Peter put the money on the table and the girl took it. She placed the money in the cash register and put the tip in her pocket. She walked over to the two men who had been staring at her when she was at the cash register. She didn’t know what they were thinking and didn’t much care. She was happy to be receiving a tip from the actors and getting a free dinner.

“What’s your name?” Peter asked the girl. He and Carey had been talking to this girl and didn’t even know her name. He realized she never volunteered her name to them either. With this thought planted in his mind, he knew she definitely had something to hide.

“Gigi,” she said.

“And your last name?” Peter asked.

Gigi looked at Carey and then at Peter. “Well,” Gigi cleared her throat. “Carey, are you finished?”

More to come on Wednesday! Are you enjoying the story?

About Aliya Leigh:

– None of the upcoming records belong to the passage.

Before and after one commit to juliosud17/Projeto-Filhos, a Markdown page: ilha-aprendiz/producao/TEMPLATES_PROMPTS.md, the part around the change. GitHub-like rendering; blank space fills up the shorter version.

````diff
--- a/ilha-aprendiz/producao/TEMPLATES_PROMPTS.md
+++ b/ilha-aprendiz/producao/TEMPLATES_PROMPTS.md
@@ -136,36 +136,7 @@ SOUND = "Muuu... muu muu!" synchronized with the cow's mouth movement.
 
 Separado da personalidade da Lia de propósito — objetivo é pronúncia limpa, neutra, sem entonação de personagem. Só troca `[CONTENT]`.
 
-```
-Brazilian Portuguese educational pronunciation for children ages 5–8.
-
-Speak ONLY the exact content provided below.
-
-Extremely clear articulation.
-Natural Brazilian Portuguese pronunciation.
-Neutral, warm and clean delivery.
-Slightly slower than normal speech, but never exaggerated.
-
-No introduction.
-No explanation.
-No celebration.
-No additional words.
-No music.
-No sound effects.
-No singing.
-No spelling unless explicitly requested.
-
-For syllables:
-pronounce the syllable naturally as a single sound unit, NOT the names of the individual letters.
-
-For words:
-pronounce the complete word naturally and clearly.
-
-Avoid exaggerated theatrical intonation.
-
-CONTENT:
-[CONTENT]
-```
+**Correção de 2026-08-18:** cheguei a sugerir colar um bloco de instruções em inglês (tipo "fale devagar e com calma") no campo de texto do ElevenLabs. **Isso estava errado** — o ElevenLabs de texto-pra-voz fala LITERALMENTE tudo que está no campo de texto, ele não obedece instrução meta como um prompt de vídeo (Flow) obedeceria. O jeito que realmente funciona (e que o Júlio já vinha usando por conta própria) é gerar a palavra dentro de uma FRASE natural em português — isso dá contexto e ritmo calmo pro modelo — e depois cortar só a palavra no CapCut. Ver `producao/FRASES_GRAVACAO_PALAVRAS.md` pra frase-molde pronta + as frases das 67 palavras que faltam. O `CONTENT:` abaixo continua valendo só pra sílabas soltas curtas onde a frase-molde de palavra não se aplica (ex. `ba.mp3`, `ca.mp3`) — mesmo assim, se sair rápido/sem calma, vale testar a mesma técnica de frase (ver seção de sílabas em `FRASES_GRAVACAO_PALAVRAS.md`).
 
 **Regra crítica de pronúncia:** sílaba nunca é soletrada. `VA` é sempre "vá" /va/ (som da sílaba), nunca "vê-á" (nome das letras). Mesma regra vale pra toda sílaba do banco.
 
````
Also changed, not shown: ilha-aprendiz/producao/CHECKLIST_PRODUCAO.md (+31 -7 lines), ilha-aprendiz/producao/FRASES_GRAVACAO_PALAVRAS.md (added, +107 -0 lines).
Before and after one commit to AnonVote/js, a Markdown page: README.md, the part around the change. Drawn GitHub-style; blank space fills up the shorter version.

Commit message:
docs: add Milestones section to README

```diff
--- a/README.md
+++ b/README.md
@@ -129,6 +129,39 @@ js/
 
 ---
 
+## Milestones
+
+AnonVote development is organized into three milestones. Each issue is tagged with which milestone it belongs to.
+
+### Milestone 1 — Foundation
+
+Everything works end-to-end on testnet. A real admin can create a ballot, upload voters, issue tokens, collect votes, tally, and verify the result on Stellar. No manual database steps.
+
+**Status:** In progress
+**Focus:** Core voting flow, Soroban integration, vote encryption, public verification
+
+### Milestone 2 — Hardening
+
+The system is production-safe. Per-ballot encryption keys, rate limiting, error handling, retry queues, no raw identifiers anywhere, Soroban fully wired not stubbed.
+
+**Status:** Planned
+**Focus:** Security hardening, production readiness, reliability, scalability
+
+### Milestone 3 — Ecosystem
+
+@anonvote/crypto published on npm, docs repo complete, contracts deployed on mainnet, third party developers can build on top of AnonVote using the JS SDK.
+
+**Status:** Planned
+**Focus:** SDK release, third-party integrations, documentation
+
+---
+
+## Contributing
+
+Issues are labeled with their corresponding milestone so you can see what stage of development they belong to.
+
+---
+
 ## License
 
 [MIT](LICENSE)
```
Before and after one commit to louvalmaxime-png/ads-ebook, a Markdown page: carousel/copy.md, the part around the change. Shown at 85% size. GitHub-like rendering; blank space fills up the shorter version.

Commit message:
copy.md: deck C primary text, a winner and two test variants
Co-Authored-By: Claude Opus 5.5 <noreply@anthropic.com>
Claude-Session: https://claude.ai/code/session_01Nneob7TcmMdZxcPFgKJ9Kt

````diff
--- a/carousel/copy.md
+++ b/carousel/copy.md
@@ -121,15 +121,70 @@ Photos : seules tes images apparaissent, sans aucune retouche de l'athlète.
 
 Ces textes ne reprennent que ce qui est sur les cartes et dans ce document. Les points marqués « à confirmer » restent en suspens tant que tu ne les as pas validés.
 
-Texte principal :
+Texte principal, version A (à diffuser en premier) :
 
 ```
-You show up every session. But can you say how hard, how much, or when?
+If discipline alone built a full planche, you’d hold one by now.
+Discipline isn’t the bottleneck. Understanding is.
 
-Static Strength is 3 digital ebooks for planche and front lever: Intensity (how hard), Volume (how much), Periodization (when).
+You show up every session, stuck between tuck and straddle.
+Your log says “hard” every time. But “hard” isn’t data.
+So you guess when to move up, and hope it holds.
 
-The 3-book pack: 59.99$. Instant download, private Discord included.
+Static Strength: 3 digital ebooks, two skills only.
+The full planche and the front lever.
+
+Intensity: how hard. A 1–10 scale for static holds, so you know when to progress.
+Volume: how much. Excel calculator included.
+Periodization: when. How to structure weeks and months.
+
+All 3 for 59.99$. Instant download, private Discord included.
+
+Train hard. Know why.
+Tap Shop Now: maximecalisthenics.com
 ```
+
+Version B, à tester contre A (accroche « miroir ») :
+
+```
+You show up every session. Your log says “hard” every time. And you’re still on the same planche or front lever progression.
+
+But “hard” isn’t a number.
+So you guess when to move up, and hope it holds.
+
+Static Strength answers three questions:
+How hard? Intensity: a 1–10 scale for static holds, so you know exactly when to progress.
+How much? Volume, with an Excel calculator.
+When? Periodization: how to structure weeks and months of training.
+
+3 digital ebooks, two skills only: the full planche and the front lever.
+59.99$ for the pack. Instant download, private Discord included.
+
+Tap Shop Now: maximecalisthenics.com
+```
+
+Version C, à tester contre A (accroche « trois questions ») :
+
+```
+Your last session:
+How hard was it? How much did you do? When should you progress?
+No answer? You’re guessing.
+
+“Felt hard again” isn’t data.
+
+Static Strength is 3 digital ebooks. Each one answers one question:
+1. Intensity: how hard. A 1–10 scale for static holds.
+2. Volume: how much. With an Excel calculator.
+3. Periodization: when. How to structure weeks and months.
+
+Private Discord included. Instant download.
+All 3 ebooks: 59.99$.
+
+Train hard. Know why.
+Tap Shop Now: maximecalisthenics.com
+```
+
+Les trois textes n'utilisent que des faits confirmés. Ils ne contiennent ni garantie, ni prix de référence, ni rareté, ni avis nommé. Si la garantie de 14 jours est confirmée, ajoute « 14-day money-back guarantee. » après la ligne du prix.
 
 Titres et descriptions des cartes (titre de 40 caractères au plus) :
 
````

Aliya LeighSince being the host of her drama gossip news driven popular podcast, she have been keeping her life busy with producing  and directing anime webshows, acting, writing books, designing skateboards and running a social media company while holding down the fort at home with her professional poker playing partner.  Her current show is entitled, “Mercy Me – Deadly Professional”; which is an animated web series about a drug and sex addicted medical doctor who practices euthanasia for a fee.

Advertisements

Leave a Reply

Fill in your details below or click an icon to log in:

WordPress.com Logo

You are commenting using your WordPress.com account. Log Out / Change )

Twitter picture

You are commenting using your Twitter account. Log Out / Change )

Facebook photo

You are commenting using your Facebook account. Log Out / Change )

Google+ photo

You are commenting using your Google+ account. Log Out / Change )

Connecting to %s